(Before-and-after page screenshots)
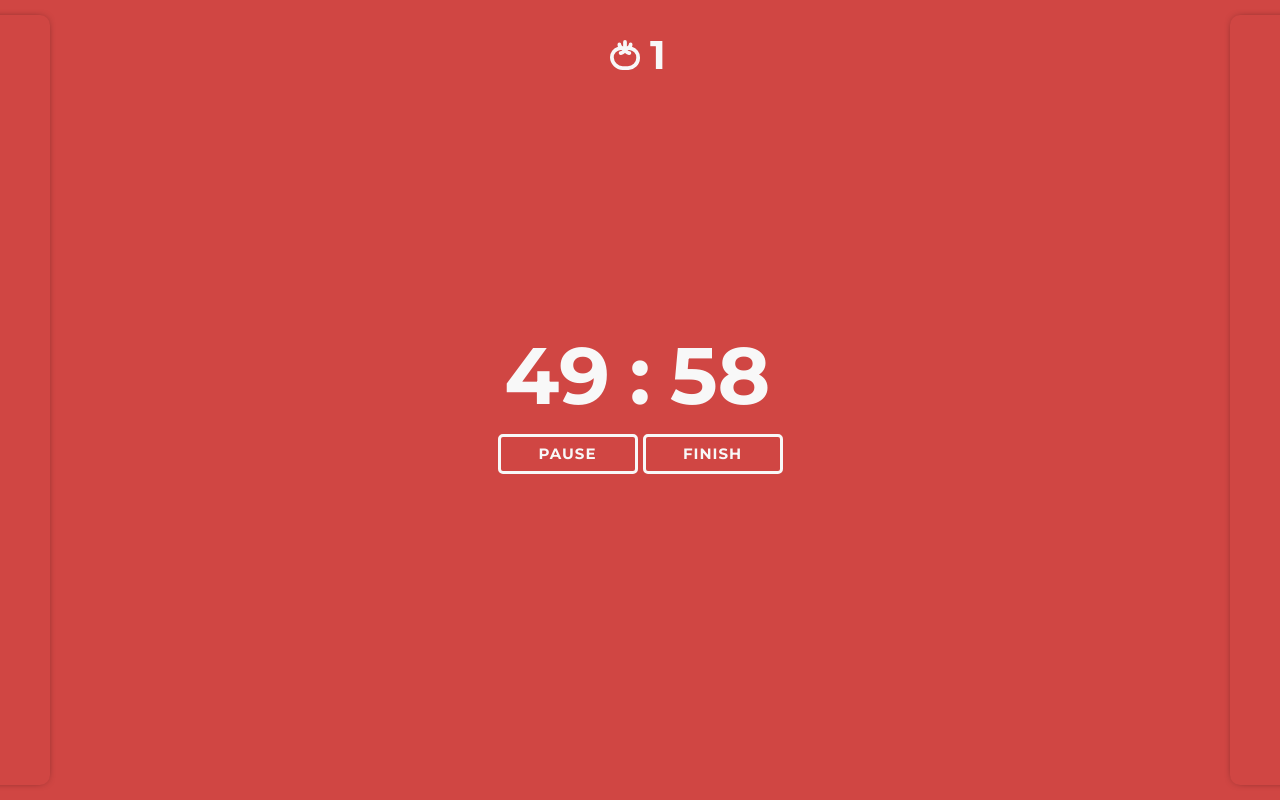
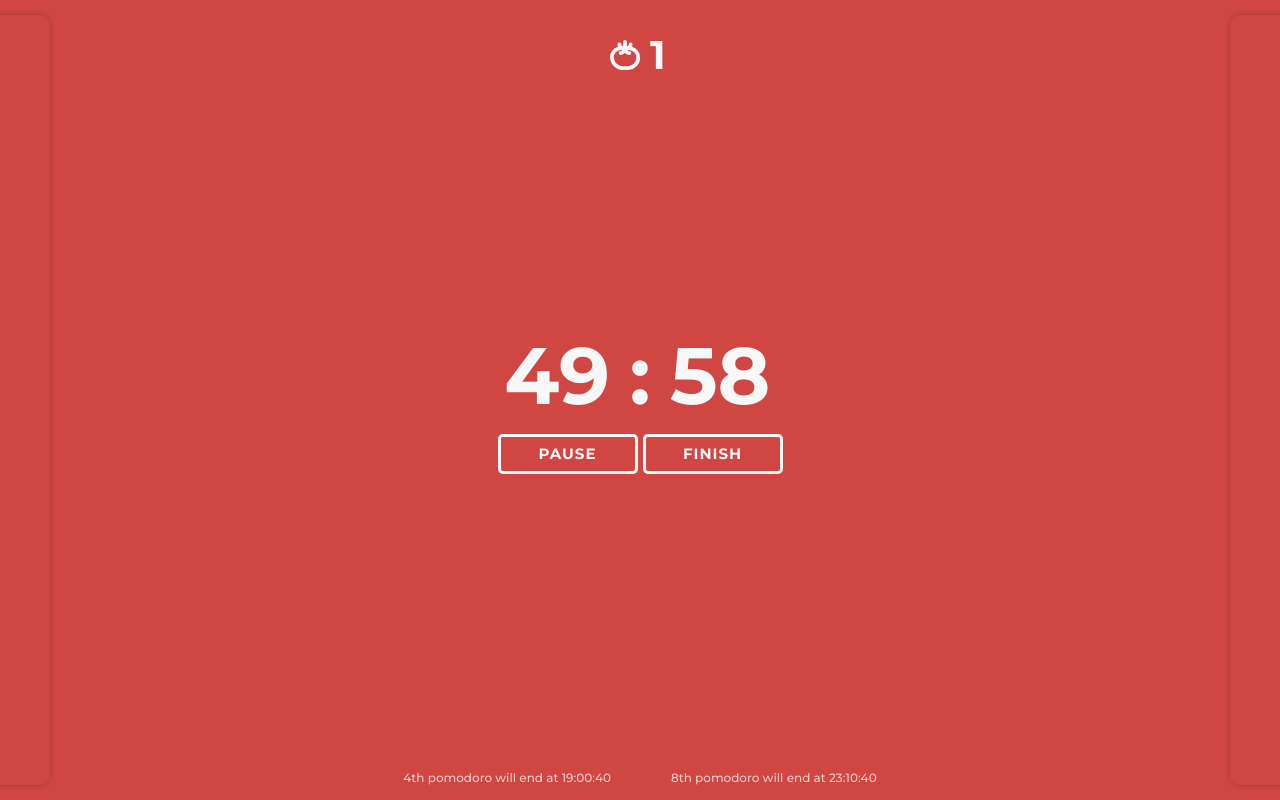
Before and after one commit to vvladek/pomodoro, a Next.js app: page / in a window 1280 px wide. Both pictures are taken after a click on the button "START". Shown: the top 800 px of the page. Built offline with nearby package versions, Linux system fonts and the light colour scheme.

Commit message:
feat: add Big Break Widget

```diff
--- a/src/app/page.tsx
+++ b/src/app/page.tsx
@@ -2,7 +2,7 @@
 
 import { useContext } from "react"
 import { Context } from "@/context/ContextProvider"
-import { LogsInfo, Tracker, UISettings } from "@/components"
+import { BigBreakWidget, LogsInfo, Tracker, UISettings } from "@/components"
 import { useSafeExit } from "@/hooks/useSafeExit"
 
 
@@ -23,6 +23,7 @@ export default function Home () {
             <LogsInfo />
             <UISettings />
             <audio src="audio/meow.mp3" preload="auto" ref={meow => isSound && meow?.play()} />
+            <BigBreakWidget />
         </main>
     );
 }
--- /dev/null
+++ b/src/components/BigBreakWidget/BigBreakWidget.module.css
@@ -0,0 +1,19 @@
+.widget {
+    display: flex;
+    justify-content: center;
+    gap: 60px;
+    width: 100%;
+    position: fixed;
+    bottom: 15px;
+    opacity: 0.75;
+}
+
+.widget p {
+    font-size: 12px;
+}
+
+@media (max-width: 1000px) {
+    .widget {
+        display: none;
+    }
+}
--- /dev/null
+++ b/src/components/BigBreakWidget/BigBreakWidget.tsx
@@ -0,0 +1,38 @@
+"use client"
+
+import { useContext } from "react"
+import { Context } from "@/context/ContextProvider"
+import { getLogTime } from "@/helpers"
+import styles from "./BigBreakWidget.module.css"
+
+
+
+export function BigBreakWidget () {
+
+    const { db, pointer, startTime, isPause } = useContext(Context)
+
+
+    function getWidgetTime (pomodoro: 4 | 8): string {
+        if (Math.ceil(pointer / 2) >= pomodoro) return `${pomodoro}th pomodoro is already finished`
+        let totalTime: number = 0;
+        for (let i = pointer; i <= (pomodoro - 1) * 2; i++) {
+            totalTime += db[i].duration
+        }
+        const endTime = startTime + totalTime
+
+        return `${pomodoro}th pomodoro will end at ${getLogTime(endTime)}`
+    }
+
+
+    return(
+        <div className={styles.widget}>
+            {
+                isPause ? <p>It is impossible to know the end time while the application is paused.</p> :
+                <>
+                    <p>{`${getWidgetTime(4)}`}</p>
+                    <p>{`${getWidgetTime(8)}`}</p>
+                </>
+            }
+        </div>
+    )
+}
--- a/src/components/index.ts
+++ b/src/components/index.ts
@@ -1,3 +1,4 @@
+import { BigBreakWidget } from "./BigBreakWidget/BigBreakWidget"
 import { Head } from "./Head/Head"
 import { LogsInfo } from "./LogsInfo/LogsInfo"
 import { Tracker } from "./Tracker/Tracker"
@@ -10,5 +11,6 @@ export {
     Head,
     Tracker,
     LogsInfo,
-    UISettings
+    UISettings,
+    BigBreakWidget
 }
--- a/src/context/ContextProvider.tsx
+++ b/src/context/ContextProvider.tsx
@@ -39,7 +39,7 @@ export function ContextProvider ({ children }: Readonly<{ children: React.ReactN
 
 
     function reloadProgress (): void {
-        setState({ ...initialState, ms: db[0].duration, isSound: true })
+        setState({ ...initialState, startTime: Date.now(), ms: db[0].duration, isSound: true })
         setDb(db.map(item => ({ ...item, status: "ready", startTime: null, finishTime: null })))
         setTimeout(() => {
             setState(state => ({ ...state, isSound: false }))
```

> _TASK DIRECTIONS_
Report how many lines of the entries above contain "BigBreakWidget", and give no other output.

> _FINISHED TASK_
8